Go through the records and filter out every line lacking the word "shown"; copy the lines that remain.

• Records provided
=-=-=

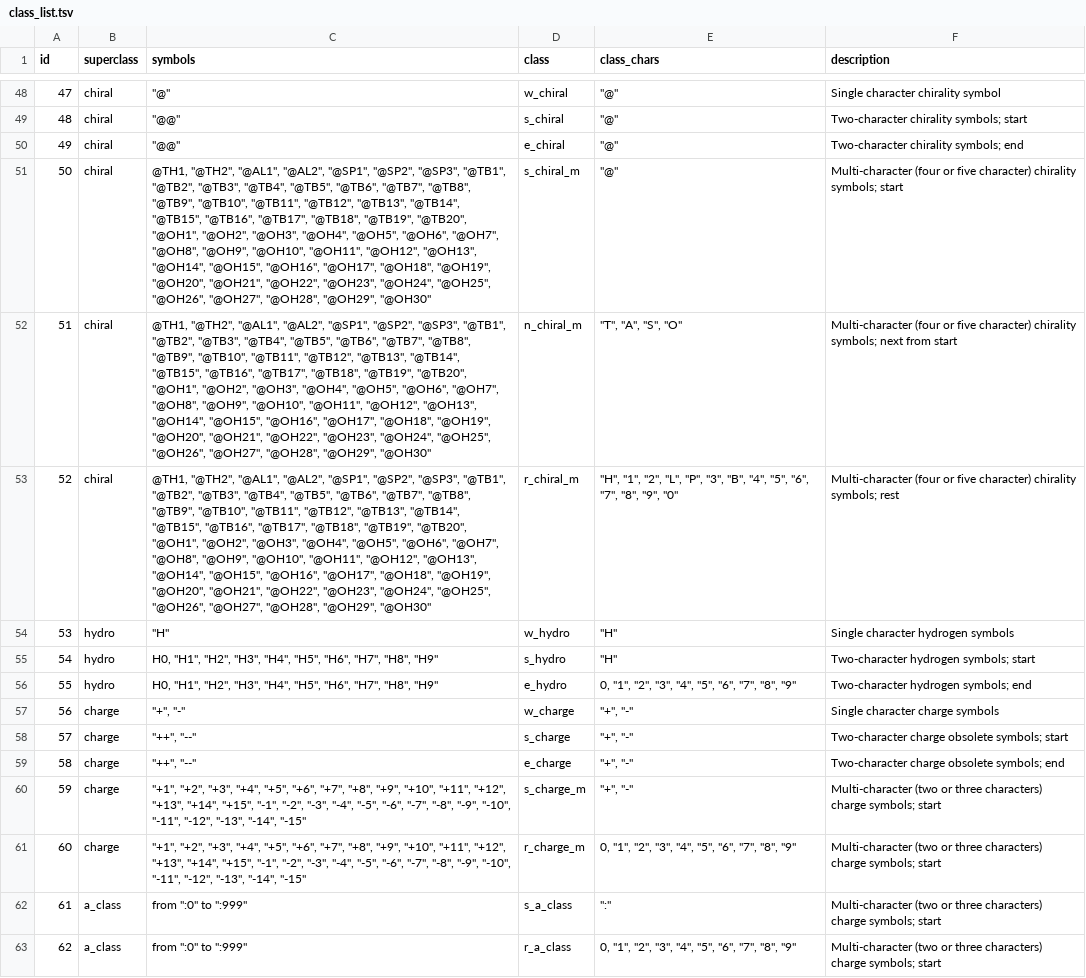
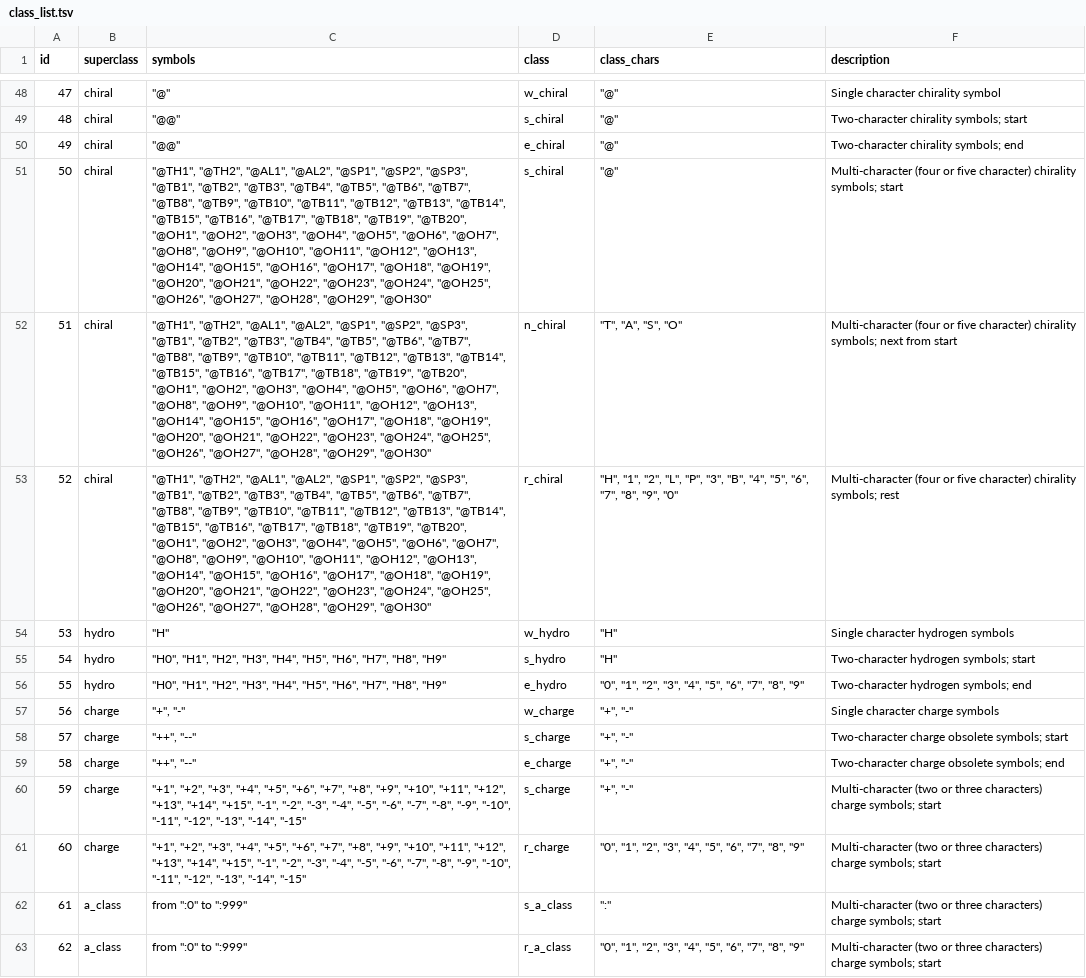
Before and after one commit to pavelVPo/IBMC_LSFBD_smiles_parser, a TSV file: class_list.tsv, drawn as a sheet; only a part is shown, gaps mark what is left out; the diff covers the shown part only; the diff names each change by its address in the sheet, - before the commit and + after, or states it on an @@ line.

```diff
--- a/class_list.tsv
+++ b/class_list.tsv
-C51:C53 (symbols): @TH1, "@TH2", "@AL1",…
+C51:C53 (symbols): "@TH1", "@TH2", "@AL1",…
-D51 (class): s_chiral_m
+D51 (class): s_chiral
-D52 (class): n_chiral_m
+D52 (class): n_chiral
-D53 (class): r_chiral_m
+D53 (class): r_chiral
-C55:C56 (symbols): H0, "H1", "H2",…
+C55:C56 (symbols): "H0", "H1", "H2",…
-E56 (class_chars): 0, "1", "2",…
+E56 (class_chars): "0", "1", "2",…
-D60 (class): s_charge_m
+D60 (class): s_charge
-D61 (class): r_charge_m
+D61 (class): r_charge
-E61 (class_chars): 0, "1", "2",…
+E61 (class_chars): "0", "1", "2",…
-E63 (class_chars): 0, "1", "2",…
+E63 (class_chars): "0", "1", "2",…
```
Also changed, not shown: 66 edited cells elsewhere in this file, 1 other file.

=-=-=

• Problem solution
Before and after one commit to pavelVPo/IBMC_LSFBD_smiles_parser, a TSV file: class_list.tsv, drawn as a sheet; only a part is shown, gaps mark what is left out; the diff covers the shown part only; the diff names each change by its address in the sheet, - before the commit and + after, or states it on an @@ line.
Also changed, not shown: 66 edited cells elsewhere in this file, 1 other file.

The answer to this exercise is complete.